=== Source data ===
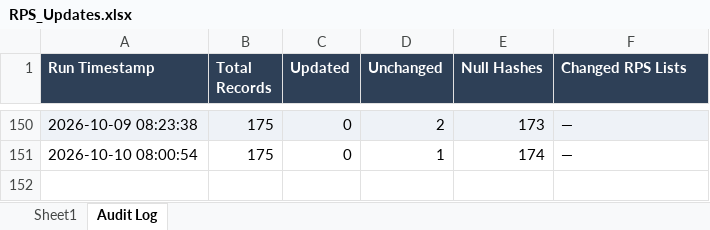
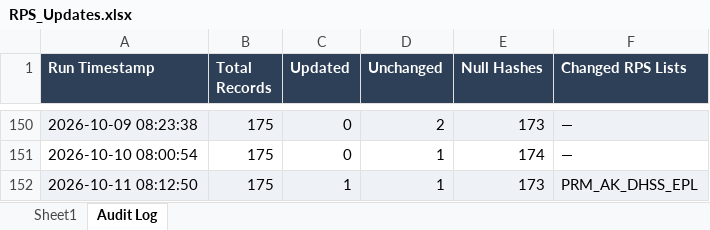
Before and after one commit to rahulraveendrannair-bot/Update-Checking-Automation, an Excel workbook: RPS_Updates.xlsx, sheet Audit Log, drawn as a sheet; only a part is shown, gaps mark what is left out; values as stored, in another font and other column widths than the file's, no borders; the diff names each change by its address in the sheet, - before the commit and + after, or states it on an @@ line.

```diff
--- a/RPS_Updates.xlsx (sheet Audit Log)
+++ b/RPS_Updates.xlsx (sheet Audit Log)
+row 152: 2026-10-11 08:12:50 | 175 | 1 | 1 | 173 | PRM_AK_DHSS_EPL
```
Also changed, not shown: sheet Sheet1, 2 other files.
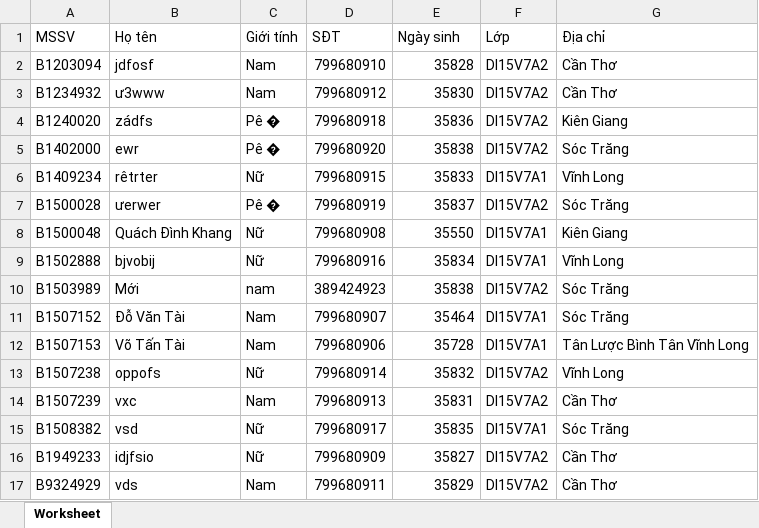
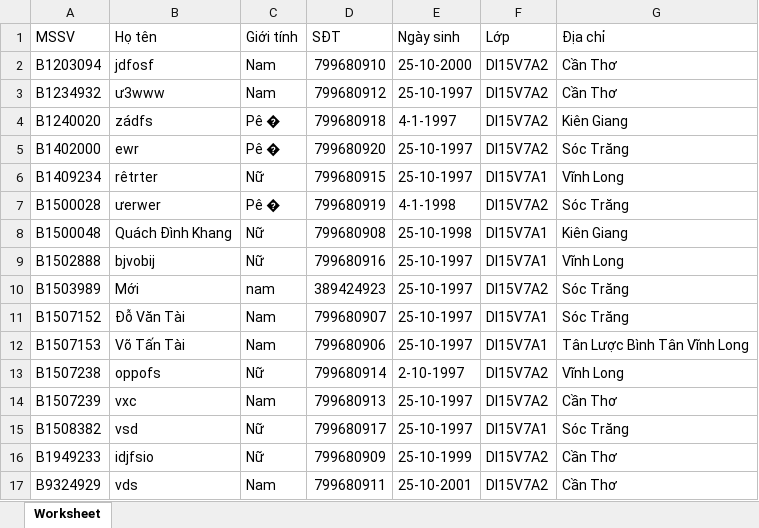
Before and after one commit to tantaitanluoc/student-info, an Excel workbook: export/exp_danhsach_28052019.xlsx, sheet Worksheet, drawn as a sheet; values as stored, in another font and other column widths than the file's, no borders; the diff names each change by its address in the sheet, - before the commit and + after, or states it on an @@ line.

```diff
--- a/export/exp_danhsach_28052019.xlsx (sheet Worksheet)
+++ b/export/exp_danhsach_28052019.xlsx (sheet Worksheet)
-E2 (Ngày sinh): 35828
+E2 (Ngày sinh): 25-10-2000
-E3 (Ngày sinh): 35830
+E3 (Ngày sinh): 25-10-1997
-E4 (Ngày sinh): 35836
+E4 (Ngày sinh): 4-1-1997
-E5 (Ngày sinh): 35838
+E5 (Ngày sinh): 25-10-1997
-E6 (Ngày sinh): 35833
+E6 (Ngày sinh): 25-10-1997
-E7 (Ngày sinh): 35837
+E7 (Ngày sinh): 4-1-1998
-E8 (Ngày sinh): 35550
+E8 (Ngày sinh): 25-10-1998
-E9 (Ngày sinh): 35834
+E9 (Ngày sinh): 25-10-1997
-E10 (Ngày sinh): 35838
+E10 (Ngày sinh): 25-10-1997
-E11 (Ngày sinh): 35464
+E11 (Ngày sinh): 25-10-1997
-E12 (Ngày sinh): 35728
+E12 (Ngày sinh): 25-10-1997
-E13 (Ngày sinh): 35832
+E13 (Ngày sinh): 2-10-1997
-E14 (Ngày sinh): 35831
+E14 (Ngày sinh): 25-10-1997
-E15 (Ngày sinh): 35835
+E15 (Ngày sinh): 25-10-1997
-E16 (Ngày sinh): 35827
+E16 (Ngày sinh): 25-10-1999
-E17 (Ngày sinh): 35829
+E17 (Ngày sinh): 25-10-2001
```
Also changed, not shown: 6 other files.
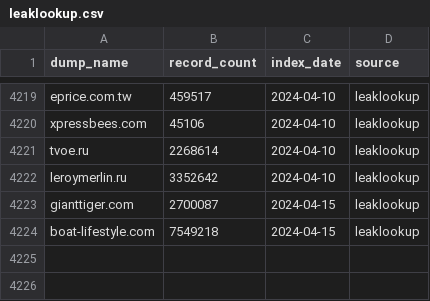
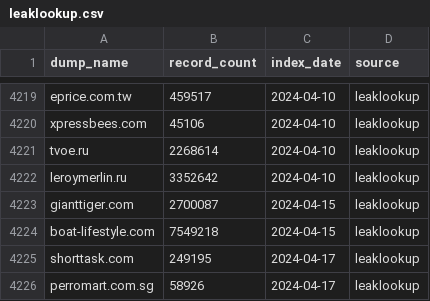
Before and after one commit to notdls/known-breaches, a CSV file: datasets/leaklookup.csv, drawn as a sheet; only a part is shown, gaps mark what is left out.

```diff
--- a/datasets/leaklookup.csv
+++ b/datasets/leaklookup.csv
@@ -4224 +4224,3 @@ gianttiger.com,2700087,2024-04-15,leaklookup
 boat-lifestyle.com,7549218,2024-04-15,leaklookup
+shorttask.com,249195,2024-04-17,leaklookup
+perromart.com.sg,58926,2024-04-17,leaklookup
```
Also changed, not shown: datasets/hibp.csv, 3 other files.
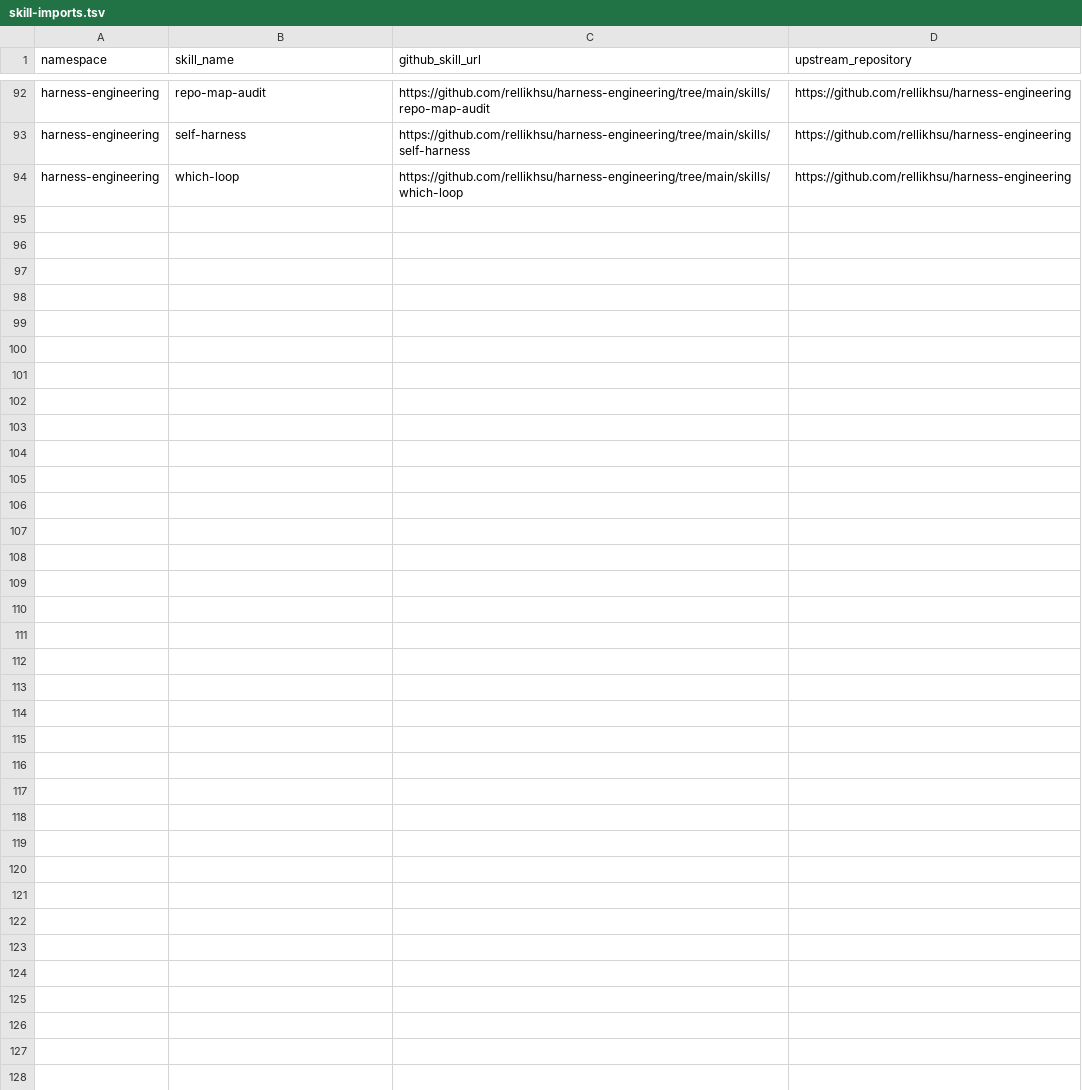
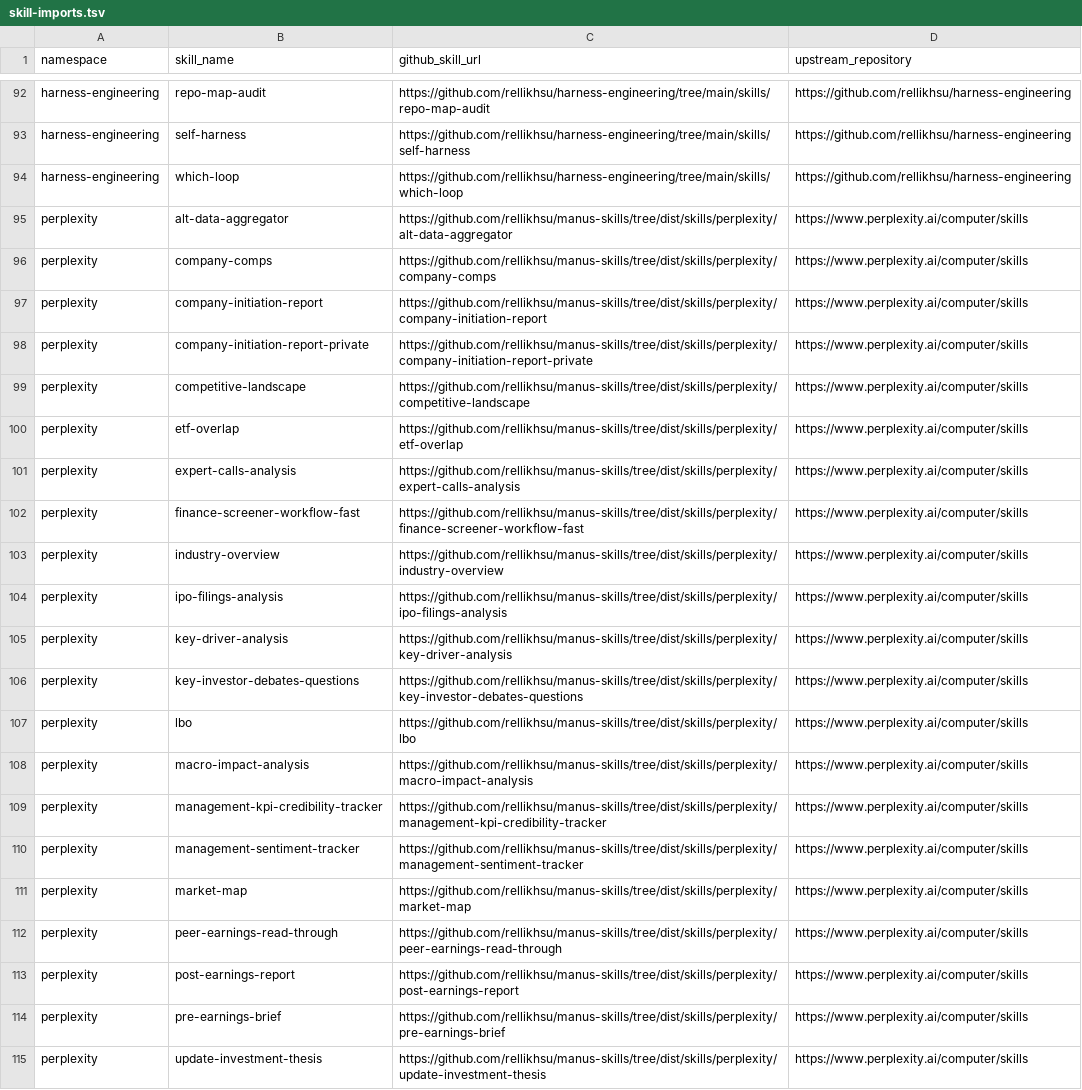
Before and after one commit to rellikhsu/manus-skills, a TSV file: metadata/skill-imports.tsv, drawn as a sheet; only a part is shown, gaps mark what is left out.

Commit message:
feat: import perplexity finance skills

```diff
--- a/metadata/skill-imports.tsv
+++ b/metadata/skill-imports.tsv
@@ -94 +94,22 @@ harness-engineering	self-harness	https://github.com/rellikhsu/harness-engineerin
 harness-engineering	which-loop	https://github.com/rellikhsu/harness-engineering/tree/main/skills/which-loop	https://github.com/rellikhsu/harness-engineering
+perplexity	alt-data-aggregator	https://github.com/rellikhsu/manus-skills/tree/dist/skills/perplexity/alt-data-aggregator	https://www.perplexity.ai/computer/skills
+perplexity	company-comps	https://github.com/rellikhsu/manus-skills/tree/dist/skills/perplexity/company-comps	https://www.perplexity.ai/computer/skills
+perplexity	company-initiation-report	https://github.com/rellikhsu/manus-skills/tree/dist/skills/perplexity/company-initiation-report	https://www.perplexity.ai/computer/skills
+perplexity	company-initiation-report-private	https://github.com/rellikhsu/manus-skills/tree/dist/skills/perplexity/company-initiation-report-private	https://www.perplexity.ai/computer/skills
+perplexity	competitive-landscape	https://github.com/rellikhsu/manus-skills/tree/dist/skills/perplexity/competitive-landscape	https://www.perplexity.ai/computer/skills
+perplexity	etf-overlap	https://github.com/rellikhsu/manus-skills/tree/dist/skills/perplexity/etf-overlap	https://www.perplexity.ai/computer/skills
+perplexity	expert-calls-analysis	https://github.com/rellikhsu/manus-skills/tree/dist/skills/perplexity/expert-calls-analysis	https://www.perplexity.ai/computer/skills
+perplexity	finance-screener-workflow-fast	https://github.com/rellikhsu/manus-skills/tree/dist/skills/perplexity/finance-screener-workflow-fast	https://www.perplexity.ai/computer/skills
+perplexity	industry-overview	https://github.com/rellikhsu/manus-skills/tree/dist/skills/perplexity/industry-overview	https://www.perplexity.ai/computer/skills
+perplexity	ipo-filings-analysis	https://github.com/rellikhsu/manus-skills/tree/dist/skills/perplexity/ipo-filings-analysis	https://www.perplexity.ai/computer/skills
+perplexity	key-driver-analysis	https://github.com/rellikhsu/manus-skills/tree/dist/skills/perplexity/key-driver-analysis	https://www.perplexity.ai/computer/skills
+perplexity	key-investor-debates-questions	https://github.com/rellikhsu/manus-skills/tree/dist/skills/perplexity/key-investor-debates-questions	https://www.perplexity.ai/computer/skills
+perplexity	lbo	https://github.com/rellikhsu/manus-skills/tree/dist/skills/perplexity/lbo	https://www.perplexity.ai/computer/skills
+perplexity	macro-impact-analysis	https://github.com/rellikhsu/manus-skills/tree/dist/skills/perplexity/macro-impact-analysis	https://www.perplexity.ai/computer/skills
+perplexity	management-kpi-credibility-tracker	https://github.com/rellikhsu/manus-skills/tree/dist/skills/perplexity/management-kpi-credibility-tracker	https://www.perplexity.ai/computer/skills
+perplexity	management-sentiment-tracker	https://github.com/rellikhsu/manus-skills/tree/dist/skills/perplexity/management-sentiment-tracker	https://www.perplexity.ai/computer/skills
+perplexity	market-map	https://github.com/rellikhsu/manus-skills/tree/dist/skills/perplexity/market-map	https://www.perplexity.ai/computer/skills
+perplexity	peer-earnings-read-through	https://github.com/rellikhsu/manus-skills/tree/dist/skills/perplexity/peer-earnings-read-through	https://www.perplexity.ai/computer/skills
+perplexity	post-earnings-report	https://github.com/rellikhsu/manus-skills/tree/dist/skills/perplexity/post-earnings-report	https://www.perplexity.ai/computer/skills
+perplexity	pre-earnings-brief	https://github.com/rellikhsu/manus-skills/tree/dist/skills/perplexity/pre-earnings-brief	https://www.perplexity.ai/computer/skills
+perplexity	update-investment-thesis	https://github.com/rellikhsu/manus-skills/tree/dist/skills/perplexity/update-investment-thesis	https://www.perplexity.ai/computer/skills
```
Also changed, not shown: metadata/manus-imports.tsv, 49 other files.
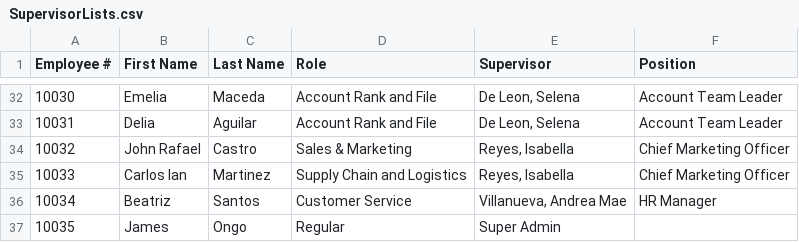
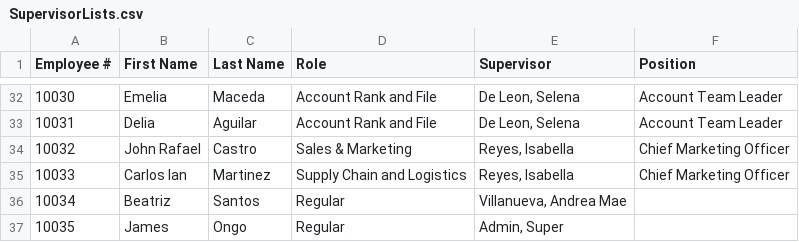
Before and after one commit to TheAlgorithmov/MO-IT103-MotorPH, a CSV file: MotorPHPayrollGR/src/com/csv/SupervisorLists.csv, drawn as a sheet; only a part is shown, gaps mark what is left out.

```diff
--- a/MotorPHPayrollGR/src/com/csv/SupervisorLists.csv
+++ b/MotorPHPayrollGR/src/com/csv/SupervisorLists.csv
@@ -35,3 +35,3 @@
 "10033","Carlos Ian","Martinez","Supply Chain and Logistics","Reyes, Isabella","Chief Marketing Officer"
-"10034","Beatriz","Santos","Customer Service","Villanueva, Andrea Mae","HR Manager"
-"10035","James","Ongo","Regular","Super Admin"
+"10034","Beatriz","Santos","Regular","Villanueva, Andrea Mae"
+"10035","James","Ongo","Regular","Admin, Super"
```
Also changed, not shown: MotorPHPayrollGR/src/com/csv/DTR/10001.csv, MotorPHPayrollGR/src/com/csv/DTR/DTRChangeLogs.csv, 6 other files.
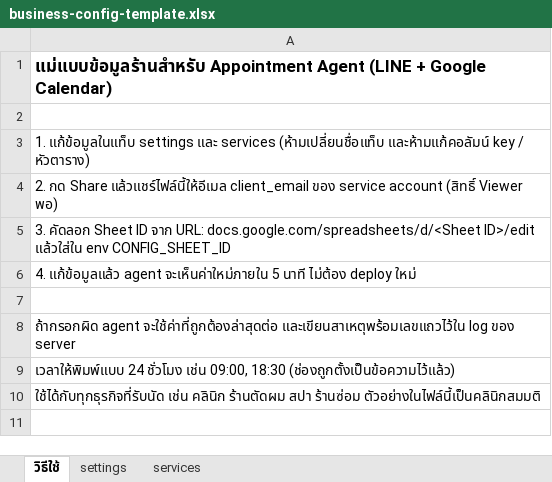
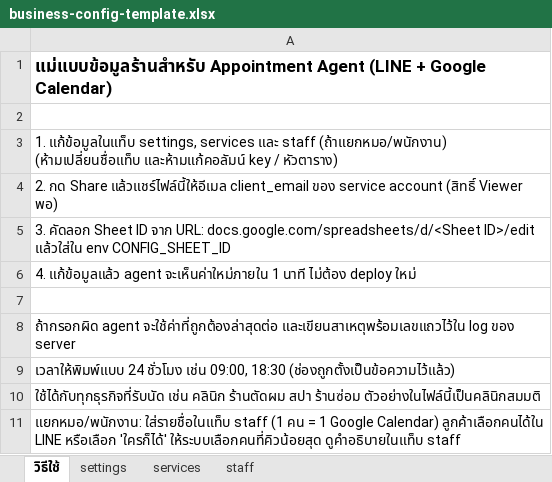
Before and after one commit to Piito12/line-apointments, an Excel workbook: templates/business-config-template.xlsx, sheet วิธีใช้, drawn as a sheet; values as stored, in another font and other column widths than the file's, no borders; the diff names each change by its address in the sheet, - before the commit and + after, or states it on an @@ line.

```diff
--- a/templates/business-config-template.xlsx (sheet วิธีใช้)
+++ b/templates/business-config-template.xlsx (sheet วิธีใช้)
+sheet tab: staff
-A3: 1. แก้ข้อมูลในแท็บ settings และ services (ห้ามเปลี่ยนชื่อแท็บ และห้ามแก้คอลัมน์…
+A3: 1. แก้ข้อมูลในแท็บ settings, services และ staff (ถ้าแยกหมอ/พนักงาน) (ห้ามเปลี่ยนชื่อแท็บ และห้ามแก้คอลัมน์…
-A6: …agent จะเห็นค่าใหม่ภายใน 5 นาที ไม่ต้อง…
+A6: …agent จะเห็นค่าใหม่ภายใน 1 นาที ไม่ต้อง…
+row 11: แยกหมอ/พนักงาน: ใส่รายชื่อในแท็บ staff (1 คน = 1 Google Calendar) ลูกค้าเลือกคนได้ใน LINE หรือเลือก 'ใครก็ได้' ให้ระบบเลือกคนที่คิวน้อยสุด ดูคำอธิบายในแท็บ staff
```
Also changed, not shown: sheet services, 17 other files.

=== Your assignment ===
Please copy out each line of the material that holds the string "Ongo".

=== Task result ===
-"10035","James","Ongo","Regular","Super Admin"
+"10035","James","Ongo","Regular","Admin, Super"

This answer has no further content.